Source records
-- Opening Marker --

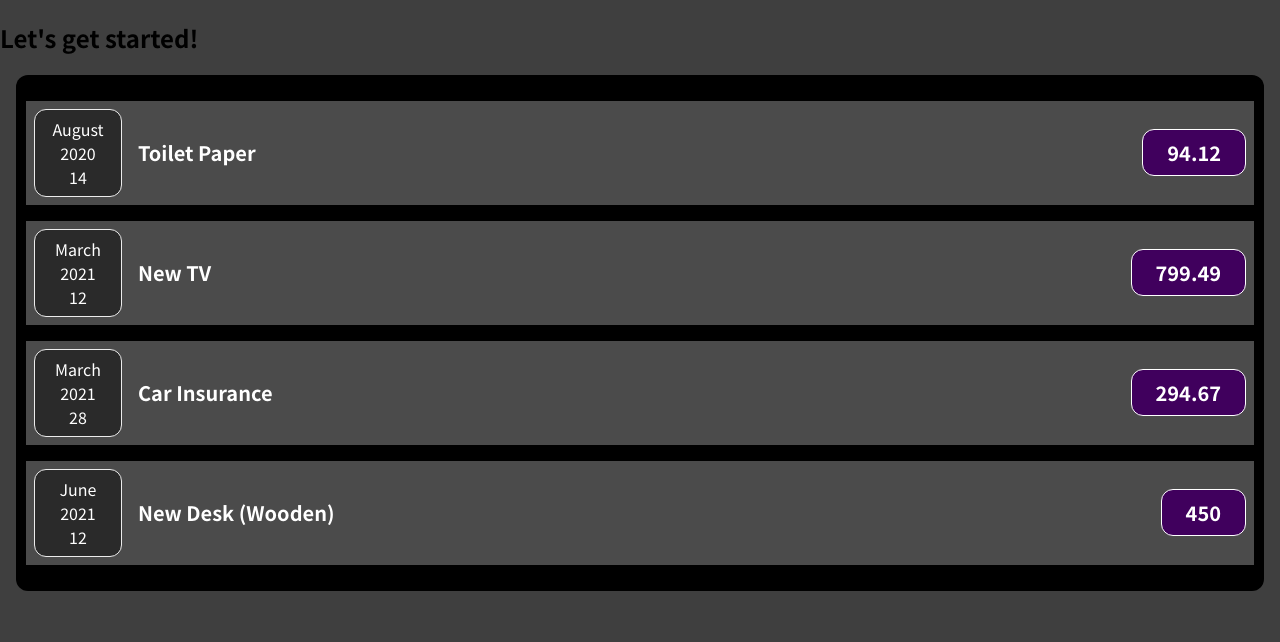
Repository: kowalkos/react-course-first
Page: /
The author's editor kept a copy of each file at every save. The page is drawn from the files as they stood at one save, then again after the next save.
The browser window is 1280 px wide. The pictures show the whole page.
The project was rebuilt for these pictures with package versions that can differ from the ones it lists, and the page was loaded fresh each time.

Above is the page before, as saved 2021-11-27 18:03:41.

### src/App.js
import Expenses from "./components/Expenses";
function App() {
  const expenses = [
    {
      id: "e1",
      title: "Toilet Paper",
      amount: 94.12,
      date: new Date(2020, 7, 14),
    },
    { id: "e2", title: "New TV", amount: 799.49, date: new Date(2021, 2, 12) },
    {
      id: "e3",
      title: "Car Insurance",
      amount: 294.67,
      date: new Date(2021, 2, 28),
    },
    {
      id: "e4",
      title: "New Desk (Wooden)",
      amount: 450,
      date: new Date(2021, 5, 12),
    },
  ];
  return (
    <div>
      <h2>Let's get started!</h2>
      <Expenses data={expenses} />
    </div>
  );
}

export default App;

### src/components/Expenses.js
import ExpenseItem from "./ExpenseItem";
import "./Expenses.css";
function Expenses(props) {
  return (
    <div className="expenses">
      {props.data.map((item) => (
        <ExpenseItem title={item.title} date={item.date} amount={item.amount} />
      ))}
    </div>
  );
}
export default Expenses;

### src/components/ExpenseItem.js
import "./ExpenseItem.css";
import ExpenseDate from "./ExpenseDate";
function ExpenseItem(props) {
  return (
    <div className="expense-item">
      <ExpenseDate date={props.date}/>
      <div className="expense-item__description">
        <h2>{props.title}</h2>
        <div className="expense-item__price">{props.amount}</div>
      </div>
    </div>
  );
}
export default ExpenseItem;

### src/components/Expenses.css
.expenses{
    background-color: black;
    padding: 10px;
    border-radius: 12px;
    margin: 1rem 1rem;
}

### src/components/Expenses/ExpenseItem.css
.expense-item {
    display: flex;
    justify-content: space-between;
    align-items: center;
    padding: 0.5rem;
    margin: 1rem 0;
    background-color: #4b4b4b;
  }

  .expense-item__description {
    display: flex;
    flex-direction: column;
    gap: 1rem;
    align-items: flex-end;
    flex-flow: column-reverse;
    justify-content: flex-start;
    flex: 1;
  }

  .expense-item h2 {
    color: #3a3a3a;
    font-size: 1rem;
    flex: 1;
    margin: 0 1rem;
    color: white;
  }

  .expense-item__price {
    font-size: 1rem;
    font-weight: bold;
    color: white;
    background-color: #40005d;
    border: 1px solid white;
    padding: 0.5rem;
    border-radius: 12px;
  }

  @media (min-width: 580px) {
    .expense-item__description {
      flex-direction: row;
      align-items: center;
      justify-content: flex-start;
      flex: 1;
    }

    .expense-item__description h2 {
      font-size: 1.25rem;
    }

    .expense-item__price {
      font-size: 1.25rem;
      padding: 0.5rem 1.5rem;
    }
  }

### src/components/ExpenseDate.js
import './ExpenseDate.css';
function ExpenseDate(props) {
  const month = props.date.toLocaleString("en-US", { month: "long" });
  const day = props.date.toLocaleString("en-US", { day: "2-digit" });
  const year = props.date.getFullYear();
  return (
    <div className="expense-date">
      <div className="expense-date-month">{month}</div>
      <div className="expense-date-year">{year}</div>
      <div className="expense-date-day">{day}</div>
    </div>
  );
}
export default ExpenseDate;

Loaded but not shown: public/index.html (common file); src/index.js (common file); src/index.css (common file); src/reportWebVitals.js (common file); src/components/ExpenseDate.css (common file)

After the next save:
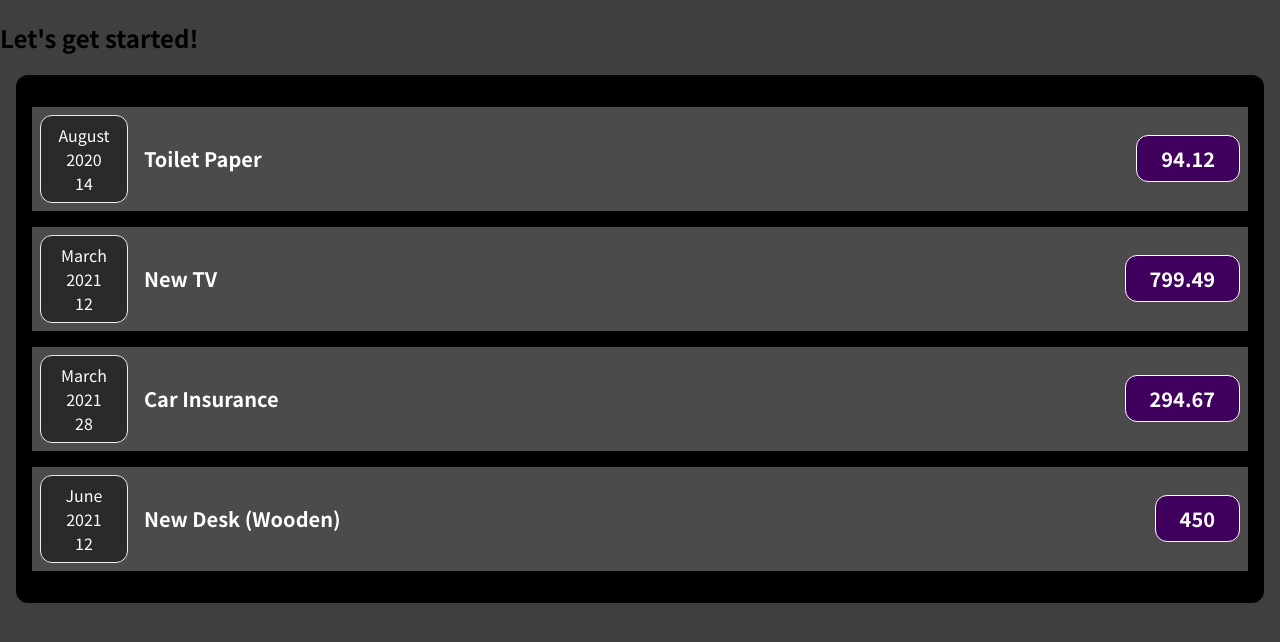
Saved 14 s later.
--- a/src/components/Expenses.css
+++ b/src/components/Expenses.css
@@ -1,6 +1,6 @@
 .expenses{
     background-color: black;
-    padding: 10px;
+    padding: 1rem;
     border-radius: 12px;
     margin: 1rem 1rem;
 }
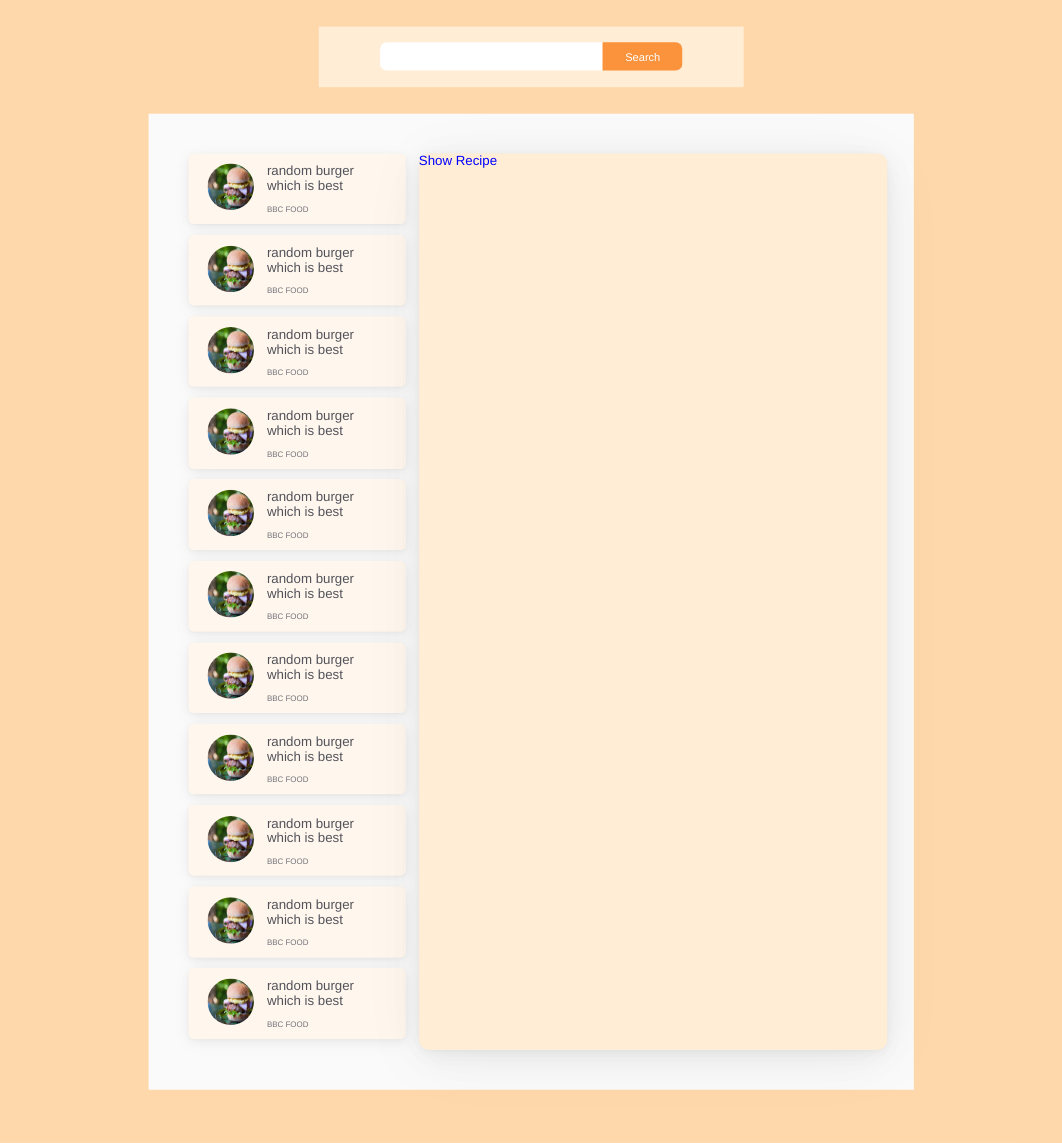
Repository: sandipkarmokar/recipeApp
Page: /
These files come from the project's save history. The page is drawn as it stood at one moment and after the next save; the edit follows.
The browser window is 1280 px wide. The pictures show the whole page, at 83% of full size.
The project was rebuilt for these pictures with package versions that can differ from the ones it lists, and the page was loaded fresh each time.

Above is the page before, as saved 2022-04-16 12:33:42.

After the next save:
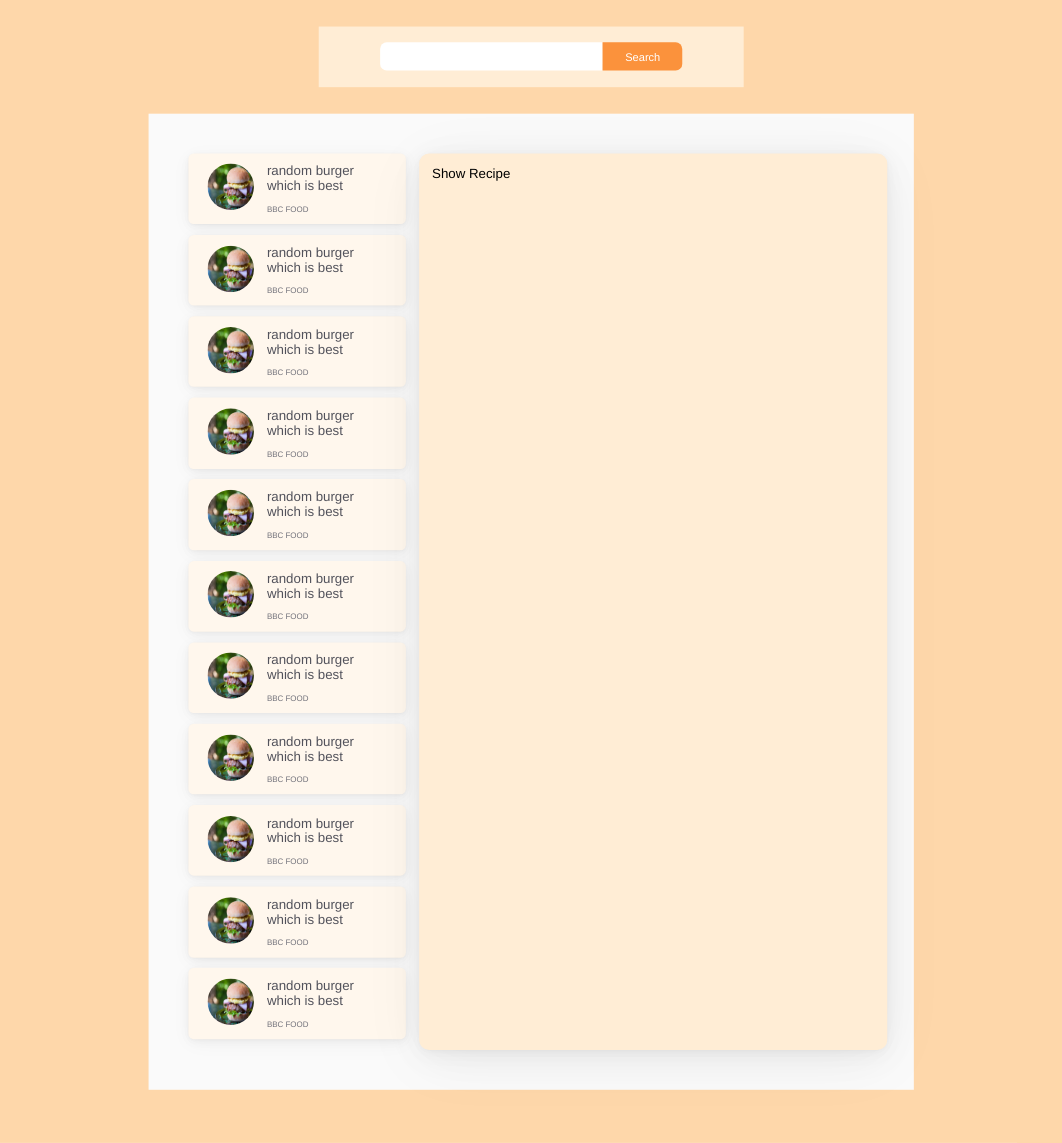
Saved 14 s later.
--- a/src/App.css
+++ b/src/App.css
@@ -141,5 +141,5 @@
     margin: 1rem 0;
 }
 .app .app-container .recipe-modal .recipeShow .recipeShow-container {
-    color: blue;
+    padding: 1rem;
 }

-- Closing Marker --

- **Assigned task**
In the copy, include every entry above exactly and leave out each picture.

- **Reply to the task**
Repository: kowalkos/react-course-first
Page: /
The author's editor kept a copy of each file at every save. The page is drawn from the files as they stood at one save, then again after the next save.
The browser window is 1280 px wide. The pictures show the whole page.
The project was rebuilt for these pictures with package versions that can differ from the ones it lists, and the page was loaded fresh each time.

Above is the page before, as saved 2021-11-27 18:03:41.

### src/App.js
import Expenses from "./components/Expenses";
function App() {
  const expenses = [
    {
      id: "e1",
      title: "Toilet Paper",
      amount: 94.12,
      date: new Date(2020, 7, 14),
    },
    { id: "e2", title: "New TV", amount: 799.49, date: new Date(2021, 2, 12) },
    {
      id: "e3",
      title: "Car Insurance",
      amount: 294.67,
      date: new Date(2021, 2, 28),
    },
    {
      id: "e4",
      title: "New Desk (Wooden)",
      amount: 450,
      date: new Date(2021, 5, 12),
    },
  ];
  return (
    <div>
      <h2>Let's get started!</h2>
      <Expenses data={expenses} />
    </div>
  );
}

export default App;

### src/components/Expenses.js
import ExpenseItem from "./ExpenseItem";
import "./Expenses.css";
function Expenses(props) {
  return (
    <div className="expenses">
      {props.data.map((item) => (
        <ExpenseItem title={item.title} date={item.date} amount={item.amount} />
      ))}
    </div>
  );
}
export default Expenses;

### src/components/ExpenseItem.js
import "./ExpenseItem.css";
import ExpenseDate from "./ExpenseDate";
function ExpenseItem(props) {
  return (
    <div className="expense-item">
      <ExpenseDate date={props.date}/>
      <div className="expense-item__description">
        <h2>{props.title}</h2>
        <div className="expense-item__price">{props.amount}</div>
      </div>
    </div>
  );
}
export default ExpenseItem;

### src/components/Expenses.css
.expenses{
    background-color: black;
    padding: 10px;
    border-radius: 12px;
    margin: 1rem 1rem;
}

### src/components/Expenses/ExpenseItem.css
.expense-item {
    display: flex;
    justify-content: space-between;
    align-items: center;
    padding: 0.5rem;
    margin: 1rem 0;
    background-color: #4b4b4b;
  }

  .expense-item__description {
    display: flex;
    flex-direction: column;
    gap: 1rem;
    align-items: flex-end;
    flex-flow: column-reverse;
    justify-content: flex-start;
    flex: 1;
  }

  .expense-item h2 {
    color: #3a3a3a;
    font-size: 1rem;
    flex: 1;
    margin: 0 1rem;
    color: white;
  }

  .expense-item__price {
    font-size: 1rem;
    font-weight: bold;
    color: white;
    background-color: #40005d;
    border: 1px solid white;
    padding: 0.5rem;
    border-radius: 12px;
  }

  @media (min-width: 580px) {
    .expense-item__description {
      flex-direction: row;
      align-items: center;
      justify-content: flex-start;
      flex: 1;
    }

    .expense-item__description h2 {
      font-size: 1.25rem;
    }

    .expense-item__price {
      font-size: 1.25rem;
      padding: 0.5rem 1.5rem;
    }
  }

### src/components/ExpenseDate.js
import './ExpenseDate.css';
function ExpenseDate(props) {
  const month = props.date.toLocaleString("en-US", { month: "long" });
  const day = props.date.toLocaleString("en-US", { day: "2-digit" });
  const year = props.date.getFullYear();
  return (
    <div className="expense-date">
      <div className="expense-date-month">{month}</div>
      <div className="expense-date-year">{year}</div>
      <div className="expense-date-day">{day}</div>
    </div>
  );
}
export default ExpenseDate;

Loaded but not shown: public/index.html (common file); src/index.js (common file); src/index.css (common file); src/reportWebVitals.js (common file); src/components/ExpenseDate.css (common file)

After the next save:
Saved 14 s later.
--- a/src/components/Expenses.css
+++ b/src/components/Expenses.css
@@ -1,6 +1,6 @@
 .expenses{
     background-color: black;
-    padding: 10px;
+    padding: 1rem;
     border-radius: 12px;
     margin: 1rem 1rem;
 }
Repository: sandipkarmokar/recipeApp
Page: /
These files come from the project's save history. The page is drawn as it stood at one moment and after the next save; the edit follows.
The browser window is 1280 px wide. The pictures show the whole page, at 83% of full size.
The project was rebuilt for these pictures with package versions that can differ from the ones it lists, and the page was loaded fresh each time.

Above is the page before, as saved 2022-04-16 12:33:42.

After the next save:
Saved 14 s later.
--- a/src/App.css
+++ b/src/App.css
@@ -141,5 +141,5 @@
     margin: 1rem 0;
 }
 .app .app-container .recipe-modal .recipeShow .recipeShow-container {
-    color: blue;
+    padding: 1rem;
 }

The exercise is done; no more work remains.